[Posted by Karl]
On Monday, Sen. Maj. Ldr. Harry Reid submitted a draft healthcare bill including a “public option” with an opt-out provision for states to the CBO. Allahpundit summarized most of the main points, but they are worth further exploration.
Reid apparently does not have 60 votes lined up for the public option, though Reid thinks he will have them after the CBO scores it. This move was supposedly forced by the hardcore liberals in the Senate, though this could still be the kabuki by which Reid sheds responsibility for a later failure to include the public option. Either way, the ball is now in the moderates’ court.
Allahpundit correctly notes that this proposal loses Sen. Olympia Snowe. Howard Fineman may not think that’s a big deal. Jay Cost, looking at ideological scores, suggests the White House wanted Snowe on board to woo Sen. Susan Collins and keep Sen. Ben Nelson on board. I think it is more the latter, and that the same applies to the next two Senator’s to Nelson’s left — Evan Bayh and Blanche Lincoln. Although Chris Bowers hears that Bayh is a solid vote for cloture, Bayh has suggested he might filibuster, though maybe not now. Ben Nelson supposedly opposes the idea of a national public option with an opt-out for the states. Both Bayh and Nelson have each received more than $470,000 from the health insurance industry since 2006. And Lincoln has not committed to vote to bring Reid’s proposal to the floor. Any one of these Senators could scotch Reid’s proposal after the CBO scores it — and may cite reasons other than the public option for doing so, at least for public consumption (though I doubt a lone Senator would do this; it’s more likely if two or three of them choose this course of action). It would be like Sen. Joe Lieberman saying his concern about the Senate bill is based on the deficit — not the insurers that dominate his state.
Bob Laszewski still thinks that there ultimately will not be 60 votes for a robust public option with an opt-out, because of the barriers to opting out. At least two of the analysts solicited by National Journal also see the opt-out as a ruse, while Paul G. Ginsburg notes that a robust public option with an opt-out could cause “an extensive pattern of distortions.” While some, like R.J. Eskow (a lefty not thrilled with the opt-out proposal) believe that the most conservative states are the most likely to opt out, Ginsburg notes that states with the highest rates relative to Medicare are likely to opt out in response to pressure from providers, which would likely affect the CBO scoring (and it will be interesting to see what sorts of assumptions CBO makes along these lines). Michael G. Franc notes that the 41 states with mixed or total Democratic control are unlikely to opt out today, but wonders whether Reid’s proposal — if it became law — would not turn state legislative and gubernatorial elections between now and 2014 into referendums on ObamaCare. State officials — already chafing at the way prior drafts of ObamaCare would burden their Medicaid programs — might be wondering the same.

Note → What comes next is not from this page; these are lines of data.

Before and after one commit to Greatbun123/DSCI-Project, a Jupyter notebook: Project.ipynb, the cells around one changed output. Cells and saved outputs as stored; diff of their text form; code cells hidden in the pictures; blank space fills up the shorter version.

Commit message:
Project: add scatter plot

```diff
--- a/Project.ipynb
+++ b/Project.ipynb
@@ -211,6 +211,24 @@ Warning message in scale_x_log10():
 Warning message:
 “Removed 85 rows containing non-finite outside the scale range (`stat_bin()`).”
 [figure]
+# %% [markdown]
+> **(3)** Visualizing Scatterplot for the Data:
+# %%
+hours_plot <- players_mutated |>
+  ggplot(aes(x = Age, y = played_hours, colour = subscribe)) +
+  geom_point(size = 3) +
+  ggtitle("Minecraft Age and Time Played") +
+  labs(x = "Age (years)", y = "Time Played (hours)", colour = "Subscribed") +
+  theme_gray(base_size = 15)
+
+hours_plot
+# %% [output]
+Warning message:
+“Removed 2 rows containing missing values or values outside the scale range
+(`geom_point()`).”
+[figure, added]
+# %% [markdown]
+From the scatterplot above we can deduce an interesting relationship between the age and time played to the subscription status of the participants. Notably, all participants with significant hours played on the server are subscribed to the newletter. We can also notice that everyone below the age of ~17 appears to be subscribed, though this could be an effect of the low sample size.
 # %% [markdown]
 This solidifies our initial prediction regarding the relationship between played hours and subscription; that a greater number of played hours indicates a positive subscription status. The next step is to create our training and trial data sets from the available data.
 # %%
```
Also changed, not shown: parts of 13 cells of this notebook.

In sum, a Senate bill with the public option is not quite a done deal. However, for the sake of argument, let’s assume that Reid can get such a bill to the floor. He can only do so by getting moderates to burn political capital — voting for cloture before voting against the public option or the bill in total. Voting for things before voting against them tends to hurt people on Election Day, as the moderates undoubtedly know. And the remainder of the bill may be difficult to pass, regardless of the public option. Including the public option (an idea so good that House Speaker Nancy Pelosi wants to rename it) may please liberals today, but it increases the risk that the bill collapses of its own weight on the Senate floor.
Update: Joe Lieberman: I’ll filibuster Harry Reid’s plan. Heckuva job, Harry! (Self-link to honor Patterico’s Politico boycott. –K)
Update x2: Reid says Lieberman is the least of his problems, which Dems better hope is a bad bluff. Bayh can imagine the Reid bill failing before it gets to the Senate floor. Lincoln says she’s still opposed to public option. Neither Bayh nor Lincoln is talking about a filibuster — pols always want maximum flexibility — but making such comments at this particular moment is not an accident, either.